┌──
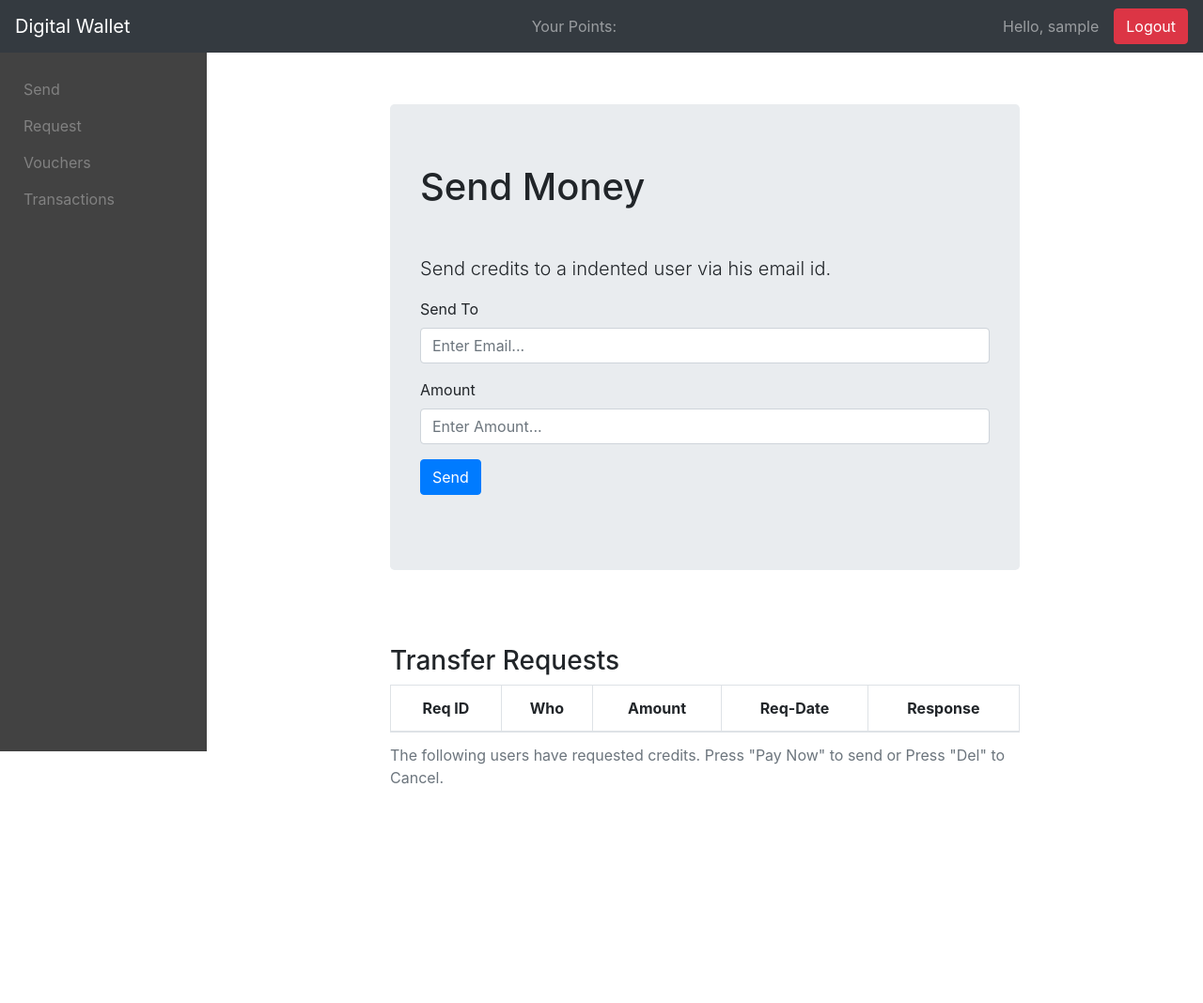
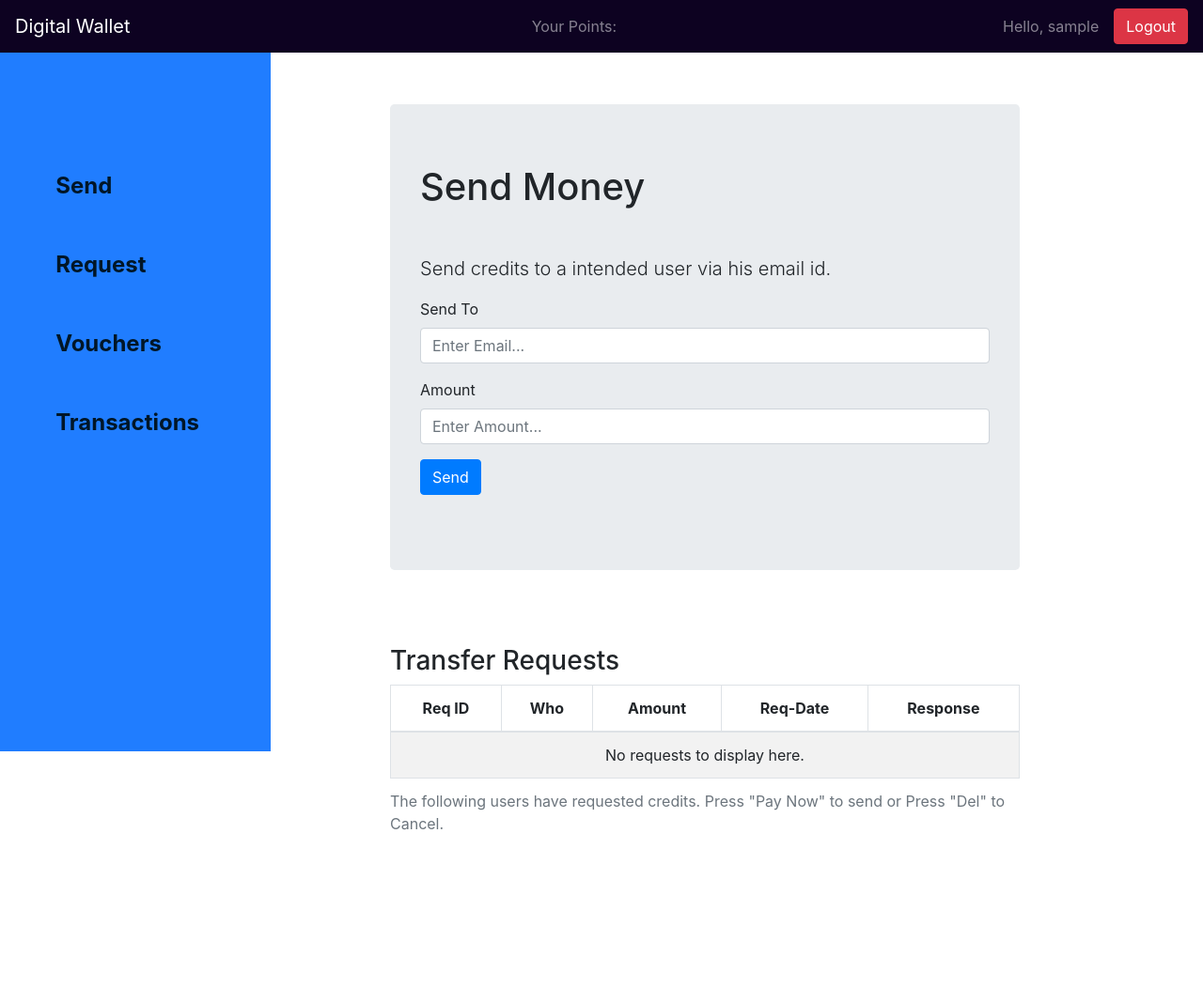
Before and after one commit to Saurja/digital-wallet, a PHP site: page /index.php in a window 1280 px wide. Shown: the top 1068 px of the page at 94% size. Before the commit the page ends 835 px from the top, so only its background shows below. Run offline with PHP 8.4, Linux system fonts and the light colour scheme; the visitor is signed in with stand-in values (Sample User, id 1); data that the repository does not hold is empty; some libraries are stand-ins or nearby versions.

Commit message:
UI Changes

```diff
--- a/assets/css/style.css
+++ b/assets/css/style.css
@@ -6,15 +6,16 @@ body {
 }
 
 .sidebar {
-  background-color: #424242;
-  width: 220px;
+  background-color: #207DFF;
+  width: 18rem;
   height: 100vh;
   position: fixed;
   left: 0;
 }
 
 .sidebar .navigation {
-  padding: 25px;
+  padding: 100px 40px;
+  font-size: 150%;
   display: -webkit-box;
   display: -ms-flexbox;
   display: flex;
@@ -25,8 +26,9 @@ body {
 }
 
 .sidebar .navigation .group div a {
+  font-weight: bolder;
   text-decoration: none;
-  color: #818181;
+  color: #011627;
   display: block;
   -webkit-transition: 0.3s;
   transition: 0.3s;
@@ -34,12 +36,12 @@ body {
 
 .sidebar .navigation .group div a:hover {
   text-decoration: none;
-  color: #f1f1f1;
+  color: #F6F7F8;
 }
 
 .navItem {
-  margin-top: 5px;
-  padding: 5px 0px;
+  margin-top: 1rem;
+  padding: 1rem 1.2rem;
 }
 
 .mainViewContainer {
--- a/assets/css/style.scss
+++ b/assets/css/style.scss
@@ -8,35 +8,37 @@ body {
 
 
 .sidebar {
-    background-color: #424242;
-    width: 220px;
+    background-color: #207DFF;
+    width: 18rem;
     height: 100vh;
     position: fixed;
     left: 0;
 
     .navigation {
-        padding: 25px;
+        padding: 100px 40px;
+        font-size: 150%;
         display: flex;
         flex-direction: column;
         -ms-flex-direction: column;
 
         .group div a {
+            font-weight: bolder;
             text-decoration: none;
-            color: #818181;
+            color: #011627;
             display: block;
             transition: 0.3s;
         }
 
         .group div a:hover {
             text-decoration: none;
-            color: #f1f1f1;
+            color: #F6F7F8;
         }
     }
 }
 
 .navItem {
-    margin-top: 5px;
-    padding: 5px 0px;
+    margin-top: 1rem;
+    padding: 1rem 1.2rem;
 }
 
 .mainViewContainer {
--- a/includes/navbarComponent.php
+++ b/includes/navbarComponent.php
@@ -1,4 +1,4 @@
-<nav class="navbar fixed-top navbar-expand-lg navbar-dark bg-dark">
+<nav class="navbar navbar-dark fixed-top navbar-expand-lg " style="background-color: #0D0221;">
     <a class="navbar-brand" href="index.php">Digital Wallet</a>
     <button class="navbar-toggler" type="button" data-toggle="collapse" data-target="#navbarNav" aria-controls="navbarNav" aria-expanded="false" aria-label="Toggle navigation">
         <span class="navbar-toggler-icon"></span>
--- a/index.php
+++ b/index.php
@@ -25,7 +25,7 @@ include("includes/handlers/transaction-handler.php");
     <?php echo $transactions->getSuccess(Constants::$CreditsSent); ?>
     <div class="jumbotron ">
     <h1 class="display-5 mb-5">Send Money</h1>
-    <p class="lead">Send credits to a indented user via his email id.</p>
+    <p class="lead">Send credits to a intended user via his email id.</p>
         <?php echo $transactions->getError(Constants::$TranscErrSend); ?>
         <?php echo $transactions->getError(Constants::$TranscErrHistory); ?>
 
@@ -84,7 +84,16 @@ include("includes/handlers/transaction-handler.php");
                 ON t.`send_from` = user2.`user_ID`
                 WHERE user2.`email_id`='$sender'
                 ORDER BY `req_id` DESC");
+            ?>
 
+            <?php
+            if (mysqli_num_rows($reqCreditQuery)==0) {
+            ?>
+                <tr>
+                    <td colspan="5">No requests to display here.</td>
+                </tr>
+            <?php
+            }else{
                 while($row = mysqli_fetch_array($reqCreditQuery)) {
             ?>
                 <tr>
@@ -102,6 +111,7 @@ include("includes/handlers/transaction-handler.php");
                     </td>
                 </tr>
             <?php
+                }
                     }
             ?>
             </tbody>
```
Also changed, not shown: 1 other file.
└──
Instructions for the task – Across the listing, count every line with "getError" in it and give the number only.

The answer – 2